[[ Given data open ]]

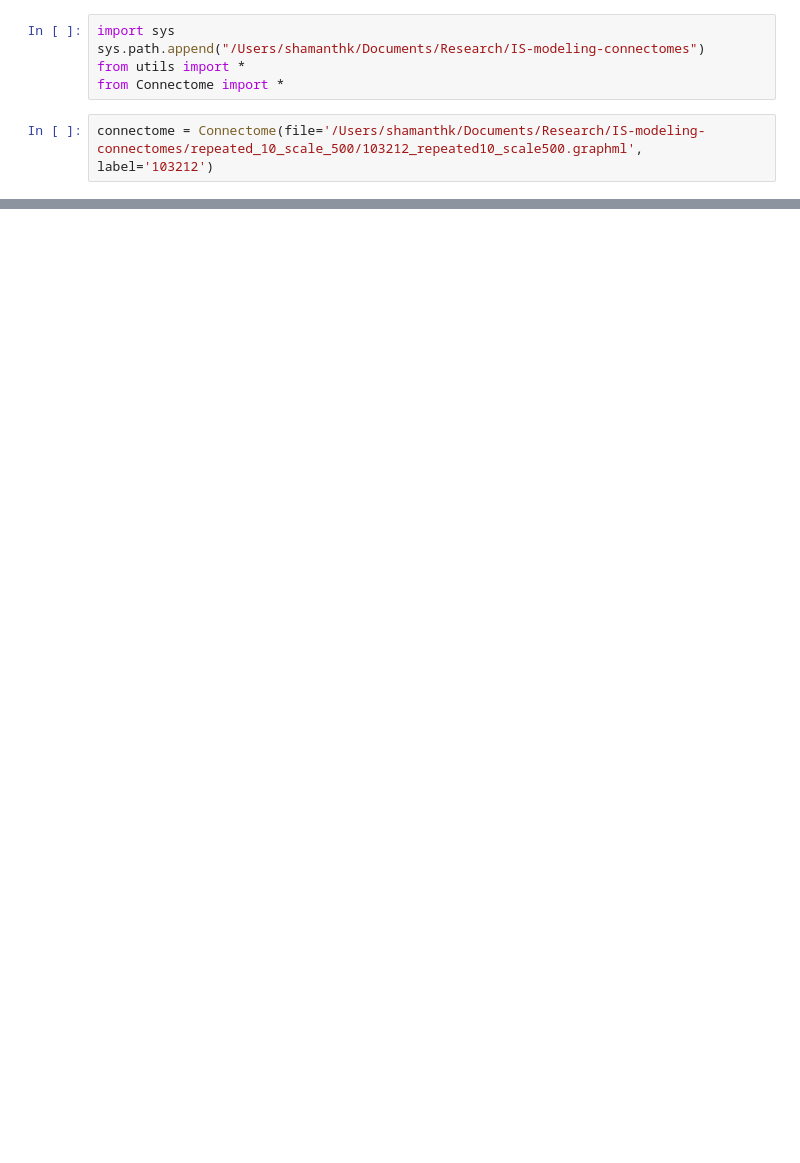
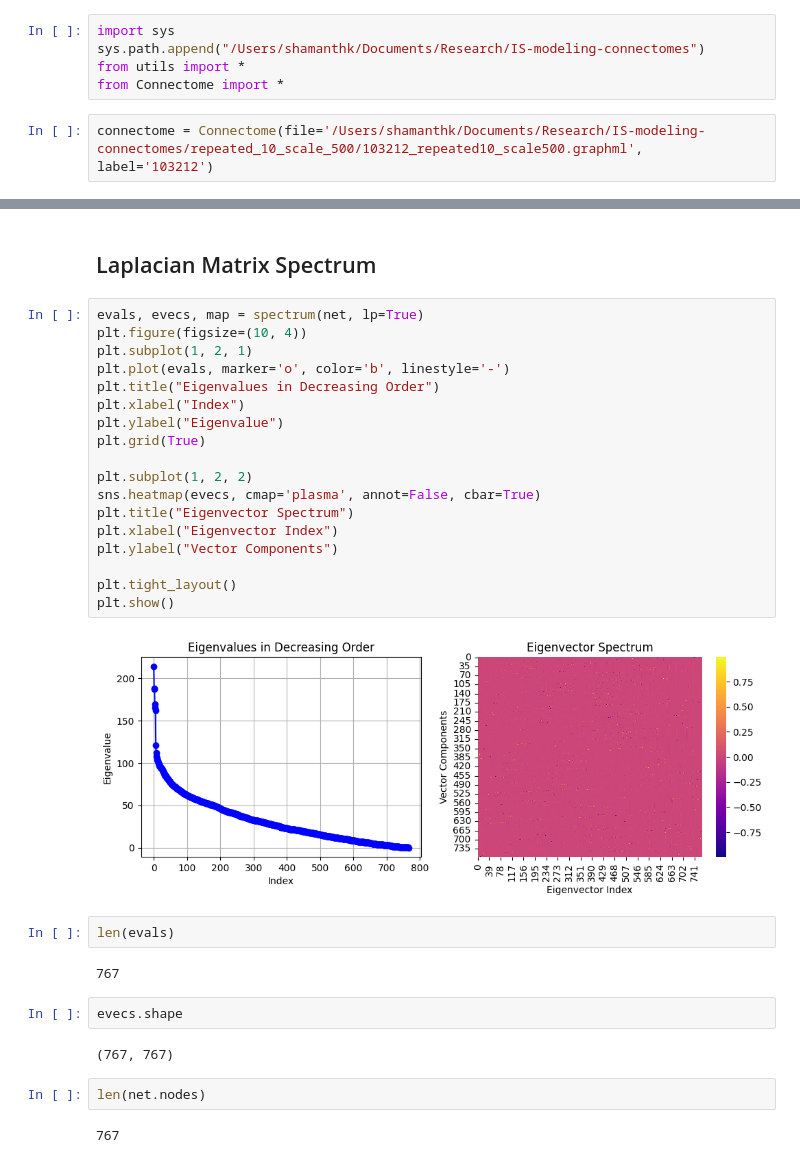
Before and after one commit to shamanth-kuthpadi/IS-modeling-connectomes, a Jupyter notebook: notebooks/spectrum.ipynb, the cells around one changed output, grey strips where cells are left out. Drawn from its saved outputs; the diff is of its cells as text; blank space fills up the shorter version.

```diff
--- a/notebooks/spectrum.ipynb
+++ b/notebooks/spectrum.ipynb
@@ -33,0 +34,34 @@ plt.show()
+# %% [markdown]
+## Laplacian Matrix Spectrum
+# %%
+evals, evecs, map = spectrum(net, lp=True)
+plt.figure(figsize=(10, 4))
+plt.subplot(1, 2, 1)
+plt.plot(evals, marker='o', color='b', linestyle='-')
+plt.title("Eigenvalues in Decreasing Order")
+plt.xlabel("Index")
+plt.ylabel("Eigenvalue")
+plt.grid(True)
+
+plt.subplot(1, 2, 2)
+sns.heatmap(evecs, cmap='plasma', annot=False, cbar=True)
+plt.title("Eigenvector Spectrum")
+plt.xlabel("Eigenvector Index")
+plt.ylabel("Vector Components")
+
+plt.tight_layout()
+plt.show()
+# %% [output]
+[figure, added]
+# %%
+len(evals)
+# %% [output]
+767
+# %%
+evecs.shape
+# %% [output]
+(767, 767)
+# %%
+len(net.nodes)
+# %% [output]
+767
```
Also changed, not shown: parts of 4 cells of this notebook, 10 other files.
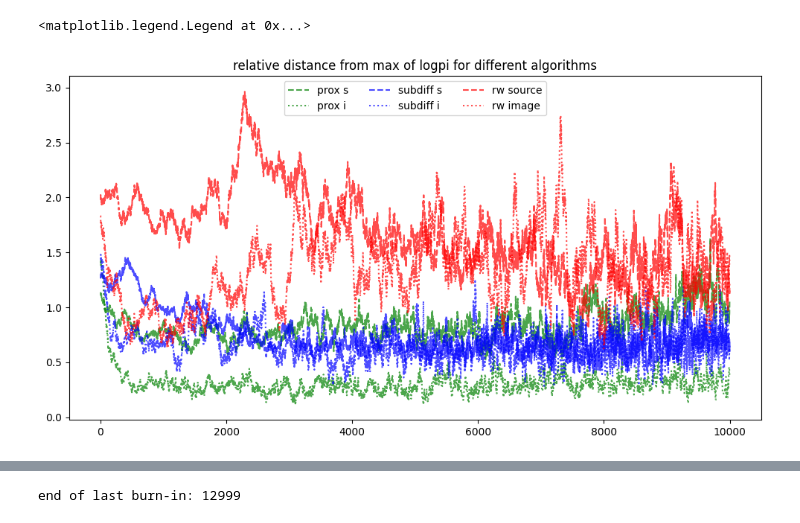
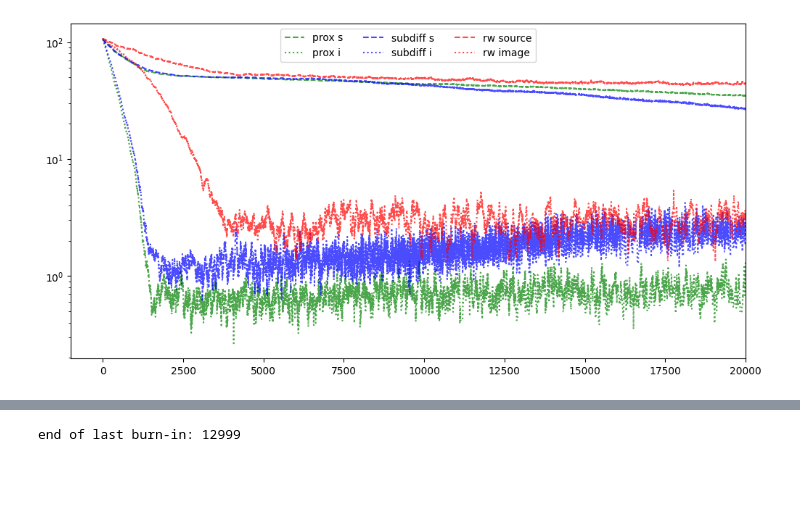
Before and after one commit to vetlerl/mcmc-epidemic, a Jupyter notebook: toy_example_graphics_new.ipynb, the cells around one changed output, grey strips where cells are left out. Saved outputs shown, nothing was run; the diff lists cells and outputs as text; code cells hidden in the pictures; blank space fills up the shorter version.

Commit message:
fixed plots

```diff
--- a/toy_example_graphics_new.ipynb
+++ b/toy_example_graphics_new.ipynb
@@ -102,25 +110,25 @@ accepts_proximage   = data_proximage["accepts"]
 gammas_proximage    = data_proximage["gammas"]
 end_burnin_proximage=data_proximage["end_burnin"]
 # %%
-data_rwsource= np.load("stuff/toymodel2e5rw_source.npz")
+data_rwsource= np.load("stuff/toymodelrw_source.npz")
 theta_tab_rwsource = data_rwsource["theta_tab"]
 accepts_rwsource   = data_rwsource["accepts"]
 gammas_rwsource    = data_rwsource["gammas"]
 end_burnin_rwsource=data_rwsource["end_burnin"]
 # %%
-data_rwimage= np.load("stuff/toymodel2e5rw_image.npz")
+data_rwimage= np.load("stuff/toymodelrw_image.npz")
 theta_tab_rwimage = data_rwimage["theta_tab"]
 accepts_rwimage   = data_rwimage["accepts"]
 gammas_rwimage    = data_rwimage["gammas"]
 end_burnin_rwimage=data_rwimage["end_burnin"]
 # %%
-data_subdiffsource= np.load("stuff/toymodel2e5subdiff_source.npz")
+data_subdiffsource= np.load("stuff/toymodelsubdiff_source.npz")
 theta_tab_subdiffsource = data_subdiffsource["theta_tab"]
 accepts_subdiffsource   = data_subdiffsource["accepts"]
 gammas_subdiffsource    = data_subdiffsource["gammas"]
 end_burnin_subdiffsource=data_subdiffsource["end_burnin"]
 # %%
-data_subdiffimage= np.load("stuff/toymodel2e5subdiff_image.npz")
+data_subdiffimage= np.load("stuff/toymodelsubdiff_image.npz")
 theta_tab_subdiffimage = data_subdiffimage["theta_tab"]
 accepts_subdiffimage   = data_subdiffimage["accepts"]
 gammas_subdiffimage    = data_subdiffimage["gammas"]
@@ -225,14 +233,15 @@ logpi_subdiffsource = LogDistributionPi_Tab(theta_tab_subdiffsource, Y, A, D, sh
 # %%
 fig,ax = plt.subplots(1,1,figsize=(12,6))
 
-ax.set_title("relative distance from max of logpi for different algorithms")
-ax.plot(np.abs((logpi_proxsource[:10000] - logpi_max)/logpi_max), color = "green", label = "prox s", linestyle="dashed", alpha=0.7)
-ax.plot(np.abs((logpi_proximage[:10000] - logpi_max)/logpi_max),  color = "green", label = "prox i", linestyle="dotted", alpha=0.7)
-ax.plot(np.abs((logpi_subdiffsource[:10000] - logpi_max)/logpi_max),  color = "blue", label = "subdiff s", linestyle="dashed", alpha=0.7)
-ax.plot(np.abs((logpi_subdiffimage[:10000] - logpi_max)/logpi_max), color = "blue", label = "subdiff i", linestyle="dotted", alpha=0.7)
-ax.plot(np.abs((logpi_rwsource[:10000] - logpi_max)/logpi_max), color = "red", label = "rw source", linestyle="dashed", alpha=0.7)
-ax.plot(np.abs((logpi_rwimage[:10000] - logpi_max)/logpi_max), color = "red", label = "rw image", linestyle="dotted", alpha=0.7)
+# ax.set_title("relative distance from max of logpi for different algorithms")
+ax.semilogy(np.abs((logpi_proxsource - logpi_max)/logpi_max), color = "green", label = "prox s", linestyle="dashed", alpha=0.7)
+ax.semilogy(np.abs((logpi_proximage - logpi_max)/logpi_max),  color = "green", label = "prox i", linestyle="dotted", alpha=0.7)
+ax.semilogy(np.abs((logpi_subdiffsource - logpi_max)/logpi_max),  color = "blue", label = "subdiff s", linestyle="dashed", alpha=0.7)
+ax.semilogy(np.abs((logpi_subdiffimage - logpi_max)/logpi_max), color = "blue", label = "subdiff i", linestyle="dotted", alpha=0.7)
+ax.semilogy(np.abs((logpi_rwsource - logpi_max)/logpi_max), color = "red", label = "rw source", linestyle="dashed", alpha=0.7)
+ax.semilogy(np.abs((logpi_rwimage - logpi_max)/logpi_max), color = "red", label = "rw image", linestyle="dotted", alpha=0.7)
+ax.set_xlim(-1000,20000)
 ax.legend(ncols=3, loc="upper center")
+plt.savefig("stuff/logpi_reldist_toy.png")
 # %% [output]
-<matplotlib.legend.Legend at 0x...>
-[figure, old version]
+[figure, new version]
```
Also changed, not shown: parts of 18 cells of this notebook, 1 other file.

[[ Given data closed ]]

▸ Problem
From the entries above, write out every line without a single change, skipping the images.

▸ Output of the task
Before and after one commit to shamanth-kuthpadi/IS-modeling-connectomes, a Jupyter notebook: notebooks/spectrum.ipynb, the cells around one changed output, grey strips where cells are left out. Drawn from its saved outputs; the diff is of its cells as text; blank space fills up the shorter version.

```diff
--- a/notebooks/spectrum.ipynb
+++ b/notebooks/spectrum.ipynb
@@ -33,0 +34,34 @@ plt.show()
+# %% [markdown]
+## Laplacian Matrix Spectrum
+# %%
+evals, evecs, map = spectrum(net, lp=True)
+plt.figure(figsize=(10, 4))
+plt.subplot(1, 2, 1)
+plt.plot(evals, marker='o', color='b', linestyle='-')
+plt.title("Eigenvalues in Decreasing Order")
+plt.xlabel("Index")
+plt.ylabel("Eigenvalue")
+plt.grid(True)
+
+plt.subplot(1, 2, 2)
+sns.heatmap(evecs, cmap='plasma', annot=False, cbar=True)
+plt.title("Eigenvector Spectrum")
+plt.xlabel("Eigenvector Index")
+plt.ylabel("Vector Components")
+
+plt.tight_layout()
+plt.show()
+# %% [output]
+[figure, added]
+# %%
+len(evals)
+# %% [output]
+767
+# %%
+evecs.shape
+# %% [output]
+(767, 767)
+# %%
+len(net.nodes)
+# %% [output]
+767
```
Also changed, not shown: parts of 4 cells of this notebook, 10 other files.
Before and after one commit to vetlerl/mcmc-epidemic, a Jupyter notebook: toy_example_graphics_new.ipynb, the cells around one changed output, grey strips where cells are left out. Saved outputs shown, nothing was run; the diff lists cells and outputs as text; code cells hidden in the pictures; blank space fills up the shorter version.

Commit message:
fixed plots

```diff
--- a/toy_example_graphics_new.ipynb
+++ b/toy_example_graphics_new.ipynb
@@ -102,25 +110,25 @@ accepts_proximage   = data_proximage["accepts"]
 gammas_proximage    = data_proximage["gammas"]
 end_burnin_proximage=data_proximage["end_burnin"]
 # %%
-data_rwsource= np.load("stuff/toymodel2e5rw_source.npz")
+data_rwsource= np.load("stuff/toymodelrw_source.npz")
 theta_tab_rwsource = data_rwsource["theta_tab"]
 accepts_rwsource   = data_rwsource["accepts"]
 gammas_rwsource    = data_rwsource["gammas"]
 end_burnin_rwsource=data_rwsource["end_burnin"]
 # %%
-data_rwimage= np.load("stuff/toymodel2e5rw_image.npz")
+data_rwimage= np.load("stuff/toymodelrw_image.npz")
 theta_tab_rwimage = data_rwimage["theta_tab"]
 accepts_rwimage   = data_rwimage["accepts"]
 gammas_rwimage    = data_rwimage["gammas"]
 end_burnin_rwimage=data_rwimage["end_burnin"]
 # %%
-data_subdiffsource= np.load("stuff/toymodel2e5subdiff_source.npz")
+data_subdiffsource= np.load("stuff/toymodelsubdiff_source.npz")
 theta_tab_subdiffsource = data_subdiffsource["theta_tab"]
 accepts_subdiffsource   = data_subdiffsource["accepts"]
 gammas_subdiffsource    = data_subdiffsource["gammas"]
 end_burnin_subdiffsource=data_subdiffsource["end_burnin"]
 # %%
-data_subdiffimage= np.load("stuff/toymodel2e5subdiff_image.npz")
+data_subdiffimage= np.load("stuff/toymodelsubdiff_image.npz")
 theta_tab_subdiffimage = data_subdiffimage["theta_tab"]
 accepts_subdiffimage   = data_subdiffimage["accepts"]
 gammas_subdiffimage    = data_subdiffimage["gammas"]
@@ -225,14 +233,15 @@ logpi_subdiffsource = LogDistributionPi_Tab(theta_tab_subdiffsource, Y, A, D, sh
 # %%
 fig,ax = plt.subplots(1,1,figsize=(12,6))
 
-ax.set_title("relative distance from max of logpi for different algorithms")
-ax.plot(np.abs((logpi_proxsource[:10000] - logpi_max)/logpi_max), color = "green", label = "prox s", linestyle="dashed", alpha=0.7)
-ax.plot(np.abs((logpi_proximage[:10000] - logpi_max)/logpi_max),  color = "green", label = "prox i", linestyle="dotted", alpha=0.7)
-ax.plot(np.abs((logpi_subdiffsource[:10000] - logpi_max)/logpi_max),  color = "blue", label = "subdiff s", linestyle="dashed", alpha=0.7)
-ax.plot(np.abs((logpi_subdiffimage[:10000] - logpi_max)/logpi_max), color = "blue", label = "subdiff i", linestyle="dotted", alpha=0.7)
-ax.plot(np.abs((logpi_rwsource[:10000] - logpi_max)/logpi_max), color = "red", label = "rw source", linestyle="dashed", alpha=0.7)
-ax.plot(np.abs((logpi_rwimage[:10000] - logpi_max)/logpi_max), color = "red", label = "rw image", linestyle="dotted", alpha=0.7)
+# ax.set_title("relative distance from max of logpi for different algorithms")
+ax.semilogy(np.abs((logpi_proxsource - logpi_max)/logpi_max), color = "green", label = "prox s", linestyle="dashed", alpha=0.7)
+ax.semilogy(np.abs((logpi_proximage - logpi_max)/logpi_max),  color = "green", label = "prox i", linestyle="dotted", alpha=0.7)
+ax.semilogy(np.abs((logpi_subdiffsource - logpi_max)/logpi_max),  color = "blue", label = "subdiff s", linestyle="dashed", alpha=0.7)
+ax.semilogy(np.abs((logpi_subdiffimage - logpi_max)/logpi_max), color = "blue", label = "subdiff i", linestyle="dotted", alpha=0.7)
+ax.semilogy(np.abs((logpi_rwsource - logpi_max)/logpi_max), color = "red", label = "rw source", linestyle="dashed", alpha=0.7)
+ax.semilogy(np.abs((logpi_rwimage - logpi_max)/logpi_max), color = "red", label = "rw image", linestyle="dotted", alpha=0.7)
+ax.set_xlim(-1000,20000)
 ax.legend(ncols=3, loc="upper center")
+plt.savefig("stuff/logpi_reldist_toy.png")
 # %% [output]
-<matplotlib.legend.Legend at 0x...>
-[figure, old version]
+[figure, new version]
```
Also changed, not shown: parts of 18 cells of this notebook, 1 other file.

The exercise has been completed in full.